I’d been imagining the 10th anniversary as a cleaver that, like the event itself, would sunder my life into before and after. Ten years after the attack that took my husband and left me an involuntary member of a group of grieving relatives, I would quit 9/11.
In 2005, I began to pull away from the roles that had given me purpose after my husband was killed. Activism is healing, especially when your life has been literally split in two (we were two; now I’m one). I felt I might be making a difference, and I found comfort in people who seemed to understand both my deep pain and my desire to work.
I was spent, though: tired of attempting to express opinions on behalf of others; tired of steering clear of opinions I wanted to express; sick of being treated differently, as if I were a victim or a moral beacon or, God forbid, an opportunist; sick of being seen as a symbol of resilience; a receptacle for a nation’s fear, anger, resentment and confusion; someone forever defined by one unexpected, violent and all too public event. I didn’t want to represent 9/11 families; I didn’t want to be known as a 9/11 widow.

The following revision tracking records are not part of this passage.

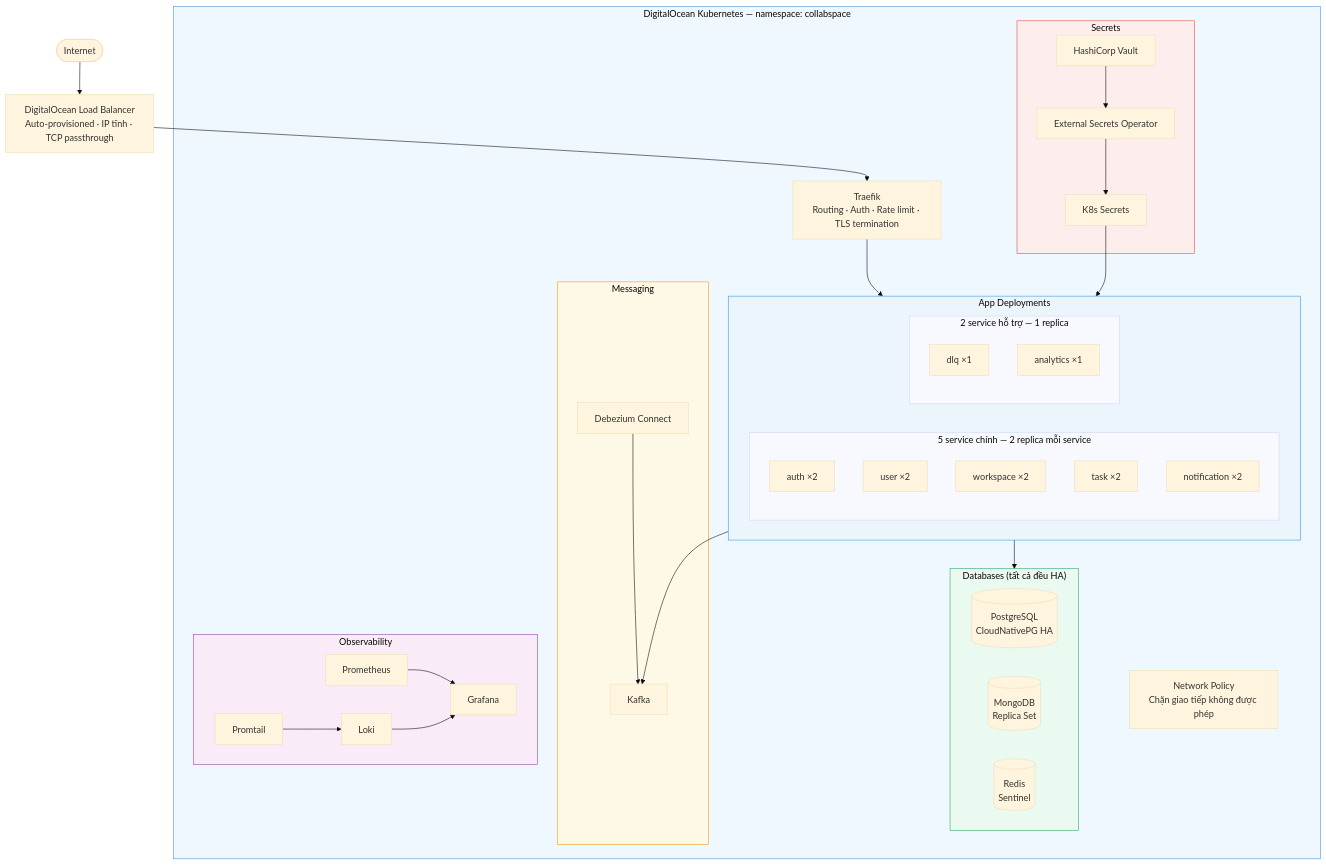
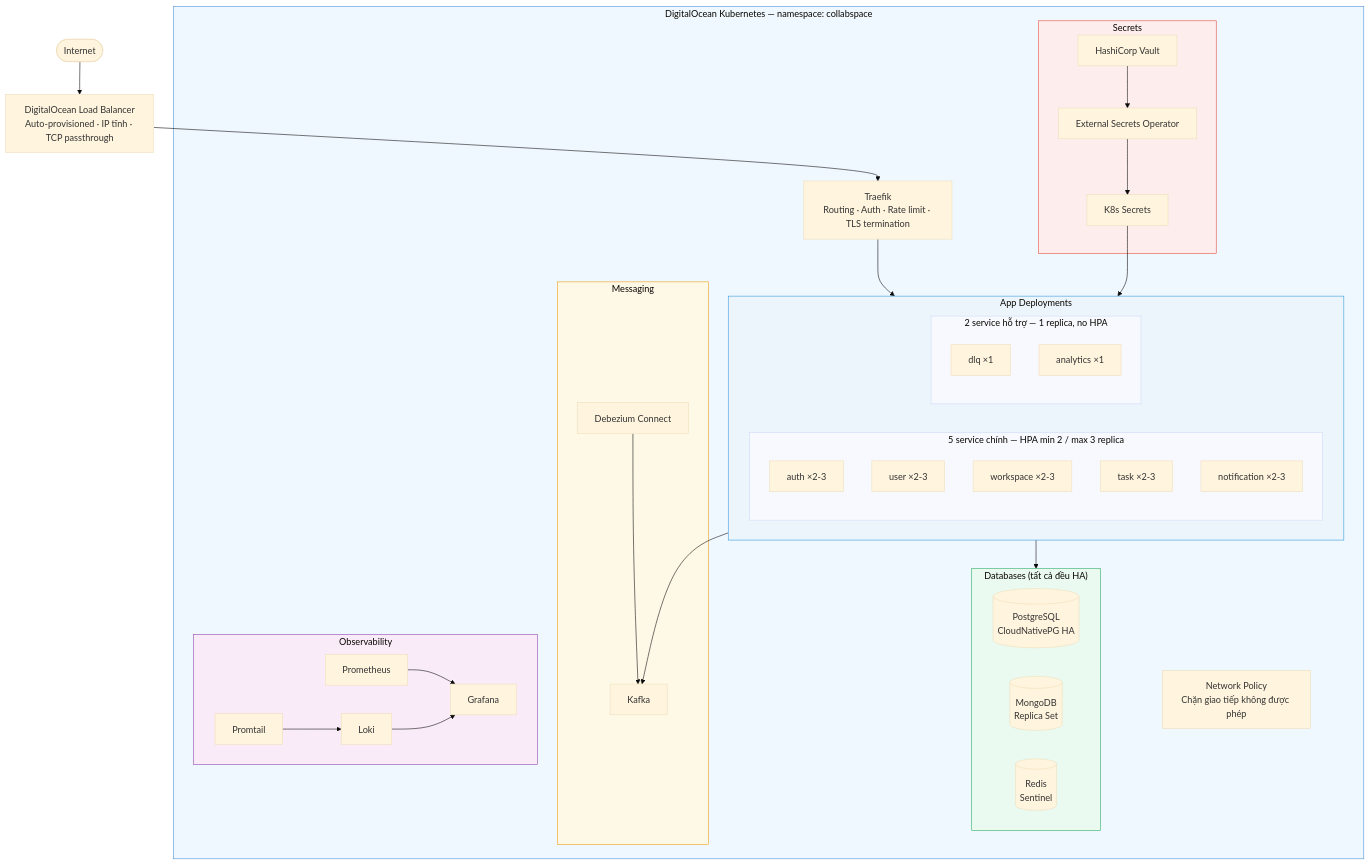
Diagram 15 of 43 in docs/presentation-outline.md (lengocanh2005it/collabspace), drawn with Mermaid (base theme) before and after one commit. The commit also changed other lines of this file, not shown here.

First line of the commit message:
docs(presentation): update Horizontal Scaling section to reflect HPA config

````diff
--- a/docs/presentation-outline.md
+++ b/docs/presentation-outline.md
@@ -677,61 +677,61 @@
 ```mermaid
 flowchart TD
     Internet([Internet]) --> DOLB
 
     DOLB[DigitalOcean Load Balancer\nAuto-provisioned · IP tĩnh · TCP passthrough]
 
     subgraph DOKS["DigitalOcean Kubernetes — namespace: collabspace"]
         Traefik[Traefik\nRouting · Auth · Rate limit · TLS termination]
 
         subgraph Apps["App Deployments"]
             direction LR
-            subgraph HA["5 service chính — 2 replica mỗi service"]
-                A1[auth ×2] & A2[user ×2] & A3[workspace ×2] & A4[task ×2] & A5[notification ×2]
+            subgraph HA["5 service chính — HPA min 2 / max 3 replica"]
+                A1[auth ×2-3] & A2[user ×2-3] & A3[workspace ×2-3] & A4[task ×2-3] & A5[notification ×2-3]
             end
-            subgraph Single["2 service hỗ trợ — 1 replica"]
+            subgraph Single["2 service hỗ trợ — 1 replica, no HPA"]
                 A6[dlq ×1] & A7[analytics ×1]
             end
         end
 
         subgraph DBs["Databases (tất cả đều HA)"]
             PG[(PostgreSQL\nCloudNativePG HA)]
             MDB[(MongoDB\nReplica Set)]
             RD[(Redis\nSentinel)]
         end
 
         subgraph Msg["Messaging"]
             KF[Kafka]
             DC[Debezium Connect]
         end
 
         subgraph Obs["Observability"]
             Prom[Prometheus]
             Graf[Grafana]
             Loki[Loki]
             PT[Promtail]
         end
 
         subgraph Sec["Secrets"]
             Vault[HashiCorp Vault]
             ESO[External Secrets Operator]
             KSec[K8s Secrets]
         end
 
         NP[Network Policy\nChặn giao tiếp không được phép]
     end
 
     DOLB --> Traefik
     Traefik --> Apps
     Apps --> DBs & KF
     DC --> KF
     PT --> Loki
     Prom & Loki --> Graf
     Vault --> ESO --> KSec --> Apps
 
     style DOKS fill:#f0f8ff,stroke:#4A90D9
     style Apps fill:#EBF5FB,stroke:#3498DB
     style DBs fill:#EAFAF1,stroke:#27AE60
     style Msg fill:#FEF9E7,stroke:#F39C12
     style Obs fill:#F9EBF8,stroke:#8E44AD
     style Sec fill:#FDEDEC,stroke:#E74C3C
 ```
````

I stayed professionally connected, advising and consulting on various projects, writing a few Op-Eds and a book based on my experiences, but the goal was to make a larger point about the danger of moral authority in America. And I found I didn’t have anything to say to the reporters who still called me for quotes to find out what “we families” might think about every 9/11-related event imaginable.
Last May, Osama bin Laden’s death prompted a new round of calls and requests for interviews. Along with a group of other family members, I met with the president of the United States at ground zero. Talking to Barack Obama was thrilling. But that day — the crowds and the checkpoints, the heightened security and the helicopters, the microphones and megaphones and construction cranes hanging over a still-incomplete building where my husband worked and died, even the identification badges bearing my name along with the words “family member” — dumped me back to 2001: a jumble of sights and sounds, exhaustion and exhilaration, highs and lows made up of fear, pride, confusion and the sense of being different or “special” on account of a loss so severe we hadn’t even had time to process it. I came home and cried like I hadn’t for years.

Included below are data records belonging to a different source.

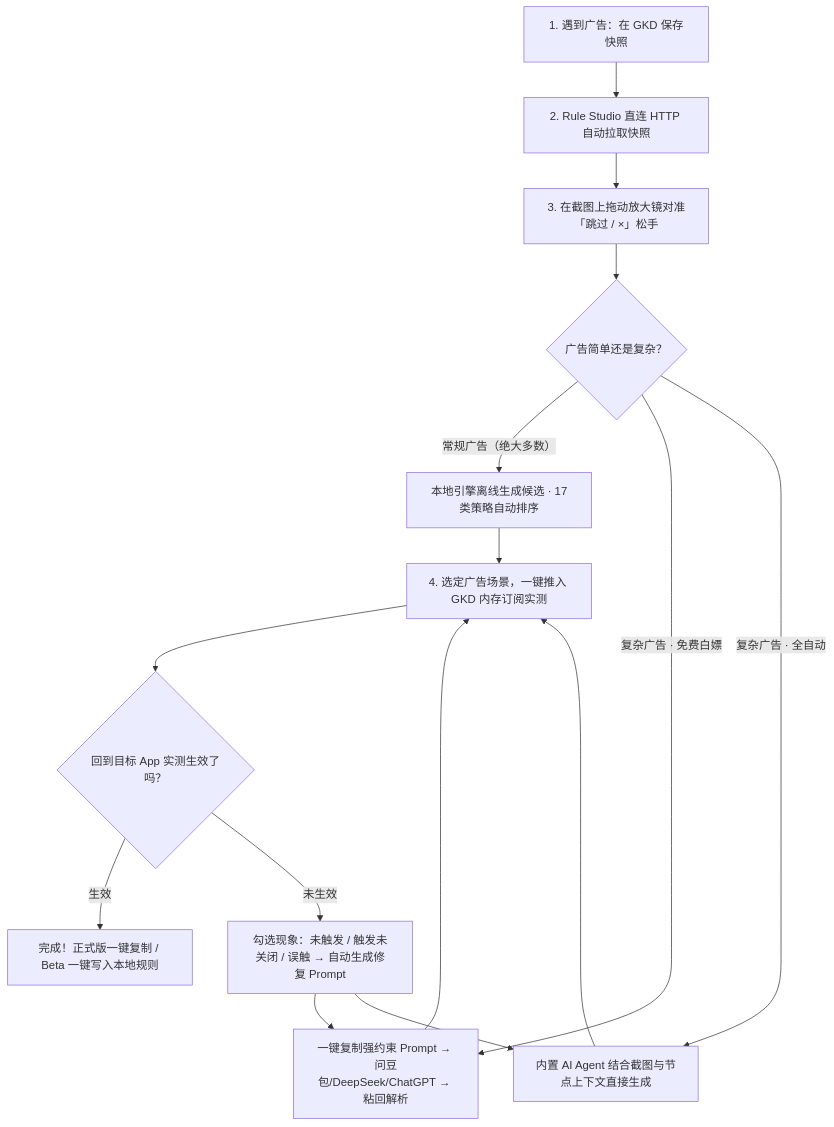
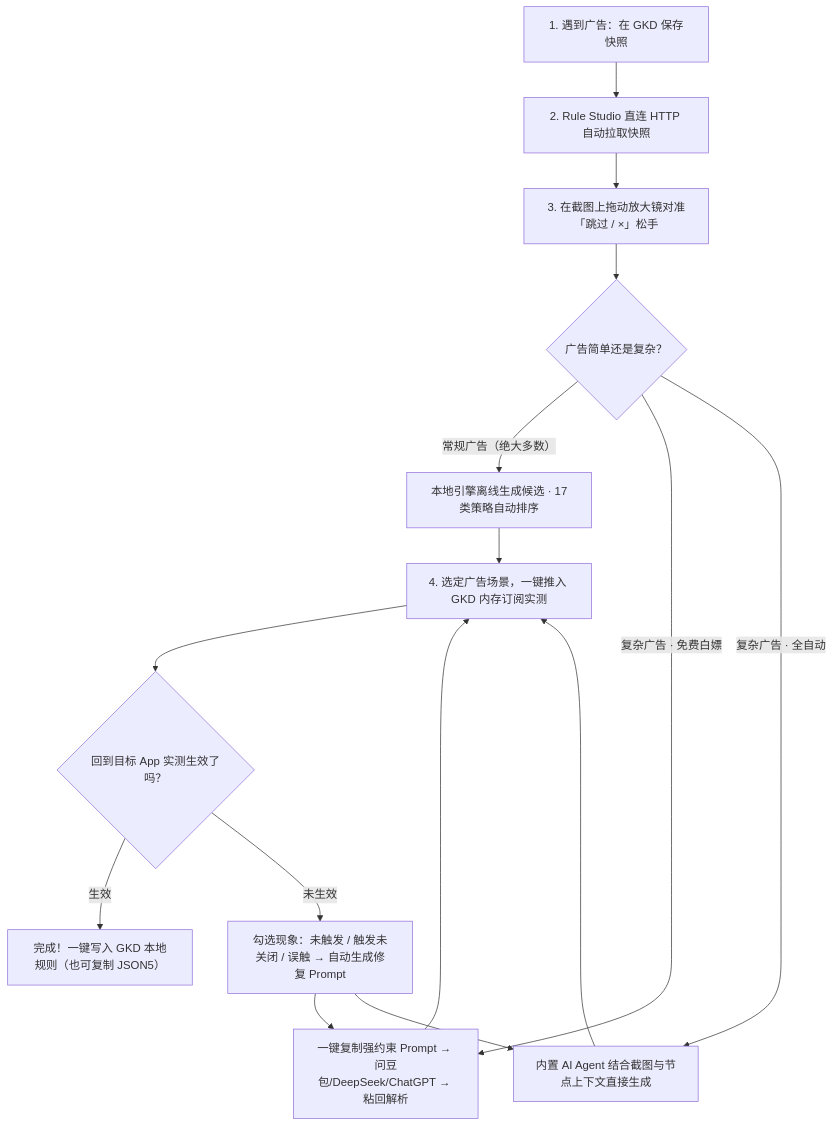
Before and after one commit to jjjj31/gkd-rule-studio: the diagram in README.md, drawn with Mermaid. The commit also changed other lines of this file and 42 other files, not shown here.

````diff
--- a/README.md
+++ b/README.md
@@ -61,20 +61,20 @@
 ```mermaid
 flowchart TD
     A["1. 遇到广告：在 GKD 保存快照"] --> B["2. Rule Studio 直连 HTTP 自动拉取快照"]
     B --> C["3. 在截图上拖动放大镜对准「跳过 / ×」松手"]
     C --> D{"广告简单还是复杂？"}
 
     D -- "常规广告（绝大多数）" --> E["本地引擎离线生成候选 · 17类策略自动排序"]
     D -- "复杂广告 · 免费白嫖" --> F["一键复制强约束 Prompt → 问豆包/DeepSeek/ChatGPT → 粘回解析"]
     D -- "复杂广告 · 全自动" --> G["内置 AI Agent 结合截图与节点上下文直接生成"]
 
     E --> H["4. 选定广告场景，一键推入 GKD 内存订阅实测"]
     F --> H
     G --> H
 
     H --> I{"回到目标 App 实测生效了吗？"}
-    I -- "生效" --> J["完成！正式版一键复制 / Beta 一键写入本地规则"]
+    I -- "生效" --> J["完成！一键写入 GKD 本地规则（也可复制 JSON5）"]
     I -- "未生效" --> K["勾选现象：未触发 / 触发未关闭 / 误触 → 自动生成修复 Prompt"]
     K --> F
     K --> G
 ```
````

Maybe that was a turning point or maybe, this time around, there is no precise before and after. 9/11′s hold on me is more complicated than I anticipated; I must respect my memory’s tenacity. So I’ve developed a plan: I’m staying away from commemorations. I won’t be heading into lower Manhattan, not even (for now) to the memorial to try to locate my late husband’s name on the lists of the dead. No Op-Eds about 9/11 and how it changed America (did it?) or interviews about what I plan to do or what this milestone means to me. Have I quit 9/11? Perhaps, perhaps not. But I know this: For the first time in years, I’m looking forward to autumn.

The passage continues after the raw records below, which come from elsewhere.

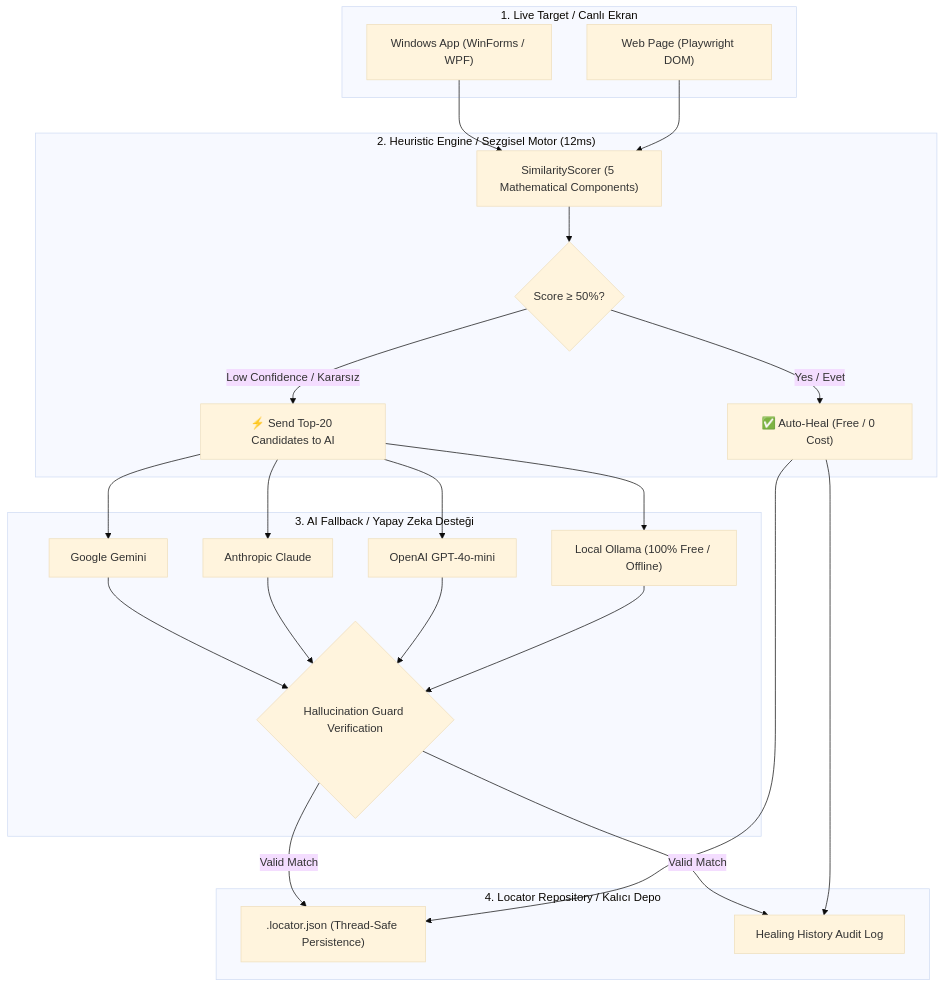
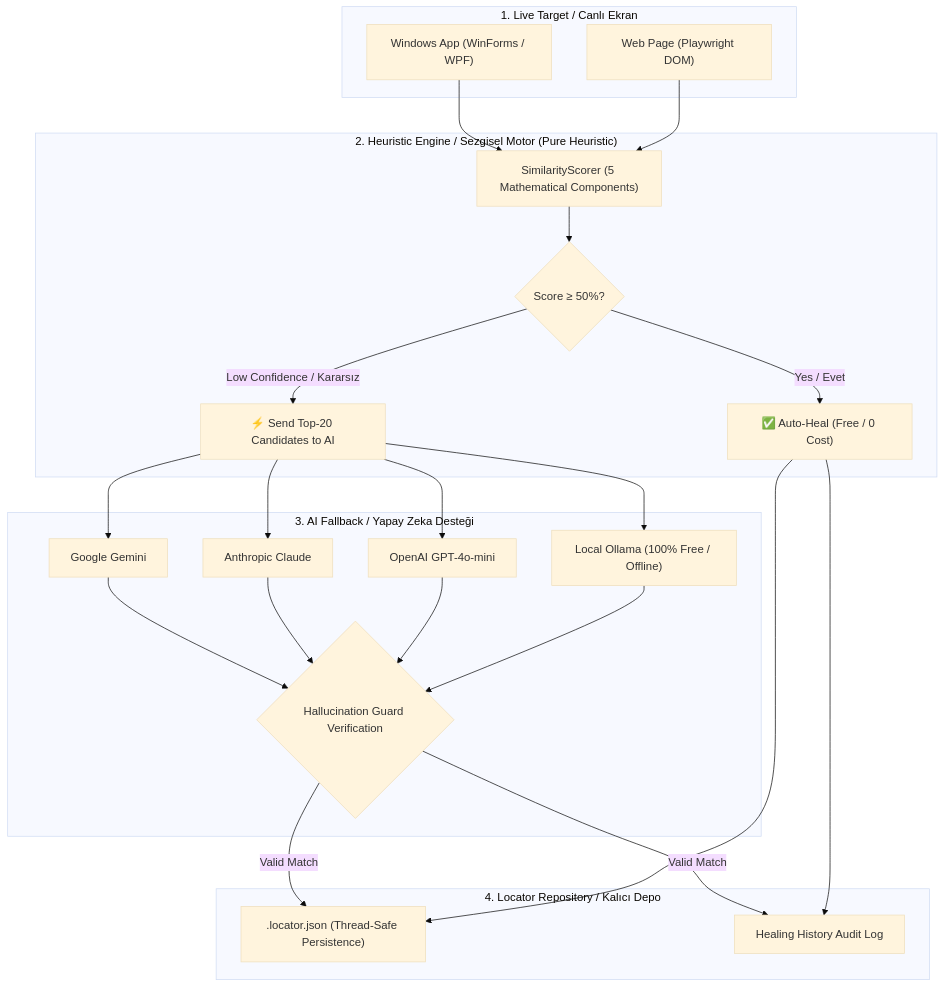
The diagram in docs/index.md (mustafasercansak/automation-sandbox), drawn with Mermaid (base theme) before and after one commit. The commit also changed other lines of this file and 4 other files, not shown here.

````diff
--- a/docs/index.md
+++ b/docs/index.md
@@ -71,36 +71,36 @@
 ```mermaid
 flowchart TB
     subgraph INPUT ["1. Live Target / Canlı Ekran"]
         A1["Windows App (WinForms / WPF)"]
         A2["Web Page (Playwright DOM)"]
     end
 
-    subgraph ENGINE ["2. Heuristic Engine / Sezgisel Motor (12ms)"]
+    subgraph ENGINE ["2. Heuristic Engine / Sezgisel Motor (Pure Heuristic)"]
         B1["SimilarityScorer (5 Mathematical Components)"]
         B2{"Score ≥ 50%?"}
         B3["✅ Auto-Heal (Free / 0 Cost)"]
         B4["⚡ Send Top-20 Candidates to AI"]
     end
 
     subgraph AI ["3. AI Fallback / Yapay Zeka Desteği"]
         C1["Google Gemini"]
         C2["Anthropic Claude"]
         C3["OpenAI GPT-4o-mini"]
         C4["Local Ollama (100% Free / Offline)"]
         C5{"Hallucination Guard Verification"}
     end
 
     subgraph REPO ["4. Locator Repository / Kalıcı Depo"]
         D1[".locator.json (Thread-Safe Persistence)"]
         D2["Healing History Audit Log"]
     end
 
     A1 & A2 --> B1
     B1 --> B2
     B2 -- Yes / Evet --> B3
     B2 -- Low Confidence / Kararsız --> B4
     B4 --> C1 & C2 & C3 & C4
     C1 & C2 & C3 & C4 --> C5
     C5 -- Valid Match --> D1 & D2
     B3 --> D1 & D2
 ```
````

Nikki Stern is the editor in chief of Does This Make Sense and the author of “Because I Say So: The Dangerous Appeal of Moral Authority.”